Nobody wants to die or think about their death, but the fact is it’s inevitable. And if you don’t plan for the estate you will inevitably leave behind, and draw up a will, your assets might easily land up in the wrong hands, or used for a purpose you disapprove of.
On the other hand, if you do create a will and an estate plan, you will have peace of mind … and so will your family and the people you love.
Dying intestate, without a will, is a nightmare for the people left behind. Not only will you be stripped (in death) of the ability to decide how your assets are disbursed, the people you love won’t know what you wanted and could end up with nothing.
So what does will and estate planning involve, and when does it become important in a person’s life?
Age is Not a Factor For will and Estate Planning
It is never too early to do will and estate planning. After all, consider the fact that when Americans turn 18, they are officially considered to be adults in the eyes of the law. This is why it is never too early for young adults to do serious will and estate planning.
While many young adults starting a family recognize the important of will and estate planning, it is important for all young people to make decisions that will impact on family and closed friends should they die prematurely.
Another important factor to realize is that wealth is not necessarily the primary factor. For instance, people of all ages (including very young adults) have life insurance policies and retirement accounts, and these are also a part of any deceased estate.

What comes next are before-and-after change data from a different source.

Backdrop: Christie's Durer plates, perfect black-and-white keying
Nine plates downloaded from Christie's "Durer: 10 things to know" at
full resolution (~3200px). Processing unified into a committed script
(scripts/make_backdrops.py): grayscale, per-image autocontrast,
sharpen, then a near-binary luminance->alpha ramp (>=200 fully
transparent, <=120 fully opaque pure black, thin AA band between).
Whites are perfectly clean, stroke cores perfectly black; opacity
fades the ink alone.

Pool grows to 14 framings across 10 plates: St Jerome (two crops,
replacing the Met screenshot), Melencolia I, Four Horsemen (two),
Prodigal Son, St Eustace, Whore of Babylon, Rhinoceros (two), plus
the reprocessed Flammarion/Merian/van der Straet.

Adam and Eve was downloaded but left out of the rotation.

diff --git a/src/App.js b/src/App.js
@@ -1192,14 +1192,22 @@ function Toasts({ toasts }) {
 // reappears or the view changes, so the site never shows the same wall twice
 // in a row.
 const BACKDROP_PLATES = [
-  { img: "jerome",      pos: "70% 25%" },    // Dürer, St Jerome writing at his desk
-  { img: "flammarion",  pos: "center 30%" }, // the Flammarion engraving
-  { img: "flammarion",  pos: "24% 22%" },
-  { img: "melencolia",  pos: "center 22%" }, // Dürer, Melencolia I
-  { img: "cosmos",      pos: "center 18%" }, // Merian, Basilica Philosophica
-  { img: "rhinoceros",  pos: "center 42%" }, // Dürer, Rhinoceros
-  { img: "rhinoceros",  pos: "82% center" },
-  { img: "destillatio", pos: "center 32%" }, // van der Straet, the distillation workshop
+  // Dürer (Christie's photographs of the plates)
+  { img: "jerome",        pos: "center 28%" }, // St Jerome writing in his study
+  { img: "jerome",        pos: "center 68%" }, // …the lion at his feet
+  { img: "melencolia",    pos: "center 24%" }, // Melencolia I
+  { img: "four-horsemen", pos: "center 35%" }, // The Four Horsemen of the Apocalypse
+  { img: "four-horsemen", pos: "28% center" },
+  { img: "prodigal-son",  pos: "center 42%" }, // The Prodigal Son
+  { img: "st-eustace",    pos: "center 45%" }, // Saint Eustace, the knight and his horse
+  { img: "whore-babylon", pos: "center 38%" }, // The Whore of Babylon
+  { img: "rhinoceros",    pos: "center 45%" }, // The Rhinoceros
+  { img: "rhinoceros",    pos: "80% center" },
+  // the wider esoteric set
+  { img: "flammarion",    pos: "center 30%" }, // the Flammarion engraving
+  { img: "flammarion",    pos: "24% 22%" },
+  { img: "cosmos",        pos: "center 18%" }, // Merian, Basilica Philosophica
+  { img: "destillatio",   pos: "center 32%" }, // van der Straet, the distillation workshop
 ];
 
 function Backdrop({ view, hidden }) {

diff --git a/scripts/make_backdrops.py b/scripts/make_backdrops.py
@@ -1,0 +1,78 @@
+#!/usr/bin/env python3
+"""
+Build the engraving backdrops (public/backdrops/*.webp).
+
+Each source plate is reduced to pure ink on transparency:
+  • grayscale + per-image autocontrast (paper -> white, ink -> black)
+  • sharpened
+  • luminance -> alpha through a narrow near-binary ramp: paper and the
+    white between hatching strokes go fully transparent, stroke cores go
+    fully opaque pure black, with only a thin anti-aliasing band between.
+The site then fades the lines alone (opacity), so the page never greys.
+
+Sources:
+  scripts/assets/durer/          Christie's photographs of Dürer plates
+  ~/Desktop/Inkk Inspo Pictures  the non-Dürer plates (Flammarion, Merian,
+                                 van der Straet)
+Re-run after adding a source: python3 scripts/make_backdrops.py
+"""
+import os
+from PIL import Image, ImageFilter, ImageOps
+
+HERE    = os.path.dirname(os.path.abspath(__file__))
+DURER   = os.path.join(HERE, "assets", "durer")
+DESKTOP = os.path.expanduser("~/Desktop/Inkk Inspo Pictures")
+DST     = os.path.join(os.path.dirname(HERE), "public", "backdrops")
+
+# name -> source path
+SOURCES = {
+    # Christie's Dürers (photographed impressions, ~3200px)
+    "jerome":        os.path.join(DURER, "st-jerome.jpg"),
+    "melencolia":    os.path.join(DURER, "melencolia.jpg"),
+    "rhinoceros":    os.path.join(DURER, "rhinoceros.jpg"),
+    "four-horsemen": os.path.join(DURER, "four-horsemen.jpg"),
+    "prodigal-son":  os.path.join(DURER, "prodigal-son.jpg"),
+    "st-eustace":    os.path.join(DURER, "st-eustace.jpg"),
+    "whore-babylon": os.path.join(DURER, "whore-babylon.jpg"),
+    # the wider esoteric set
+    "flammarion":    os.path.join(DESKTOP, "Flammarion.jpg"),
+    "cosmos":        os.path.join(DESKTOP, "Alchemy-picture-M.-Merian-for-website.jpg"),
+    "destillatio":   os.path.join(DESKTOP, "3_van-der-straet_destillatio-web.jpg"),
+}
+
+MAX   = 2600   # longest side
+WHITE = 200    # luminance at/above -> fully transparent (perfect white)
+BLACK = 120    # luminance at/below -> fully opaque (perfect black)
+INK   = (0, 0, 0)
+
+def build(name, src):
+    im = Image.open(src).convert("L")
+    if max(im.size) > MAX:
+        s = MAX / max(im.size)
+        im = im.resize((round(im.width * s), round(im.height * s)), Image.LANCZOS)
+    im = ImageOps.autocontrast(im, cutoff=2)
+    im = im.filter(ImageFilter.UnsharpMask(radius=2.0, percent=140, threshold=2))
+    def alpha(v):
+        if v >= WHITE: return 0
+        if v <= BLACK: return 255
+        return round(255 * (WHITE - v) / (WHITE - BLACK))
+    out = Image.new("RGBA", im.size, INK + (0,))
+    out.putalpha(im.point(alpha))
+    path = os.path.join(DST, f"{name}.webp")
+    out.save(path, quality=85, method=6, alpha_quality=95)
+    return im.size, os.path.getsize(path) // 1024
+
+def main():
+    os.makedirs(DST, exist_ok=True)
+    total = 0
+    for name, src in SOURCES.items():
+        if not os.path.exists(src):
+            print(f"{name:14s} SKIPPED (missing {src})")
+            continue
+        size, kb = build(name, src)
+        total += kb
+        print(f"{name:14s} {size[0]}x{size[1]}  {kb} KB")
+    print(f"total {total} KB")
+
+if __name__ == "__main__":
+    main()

They may not have valuable belongings or investments, but the estate as a whole could attract substantial value.
Death is a fact of life, and estate planning is an element that should never be ignored. Broadly speaking estate planning means that what you have to do is put your wishes down on paper in a legally accepted way, so that when you do die, your decisions are respected and followed.
But it’s not that simple. First of all there are different types of wills and related documents that need to be considered, and then there are other estate planning tools that need to be addressed.
Additionally, without wills and other legal documents, winding down a deceased estate will take a lot longer than necessary. This can be incredibly stressful for everybody left behind.
Important documents in estate planning include a last will and testament, a living trust, and a living will. Additionally, it is important to consider who will have financial power of attorney if you cannot make your own decisions, whether due to illness or death.
- Power of attorney involves appointing a trusted person, who may or may not be a family member, to make financial decisions in the event of illness or death.
- A living will is essentially a formal written health directive that outlines your wishes if you are in a physical state where you cannot communicate them yourself. For example, people who become terminally ill often specify in a living will that they do not want artificial nutrition that will result in them remaining in a vegetative state or irreversible coma. Without a living will, this would not be legally possible.
- Trusts are particularly valuable for young couples with young children because they enable them to designate how money in the estate will be used to care for the children. A trust will also enable one to designate how the money is used, for education for example.
- A last will and testament ensures that however old (or young) you are, your wishes in terms of who gets your belongings or money is honored.
While death is an emotionally draining time for those left behind, estate planning does, in its own way, make it just a little bit easier on family and friends. It also ensures that fights over money and property left behind by the deceased loved one simply don’t feature.
While every family has different legal needs in terms of will and estate planning, it’s important to know what the laws and processes are for your state. It is also really important to ensure that you take all possible steps to safeguard your assets within the confines of your family and loved ones.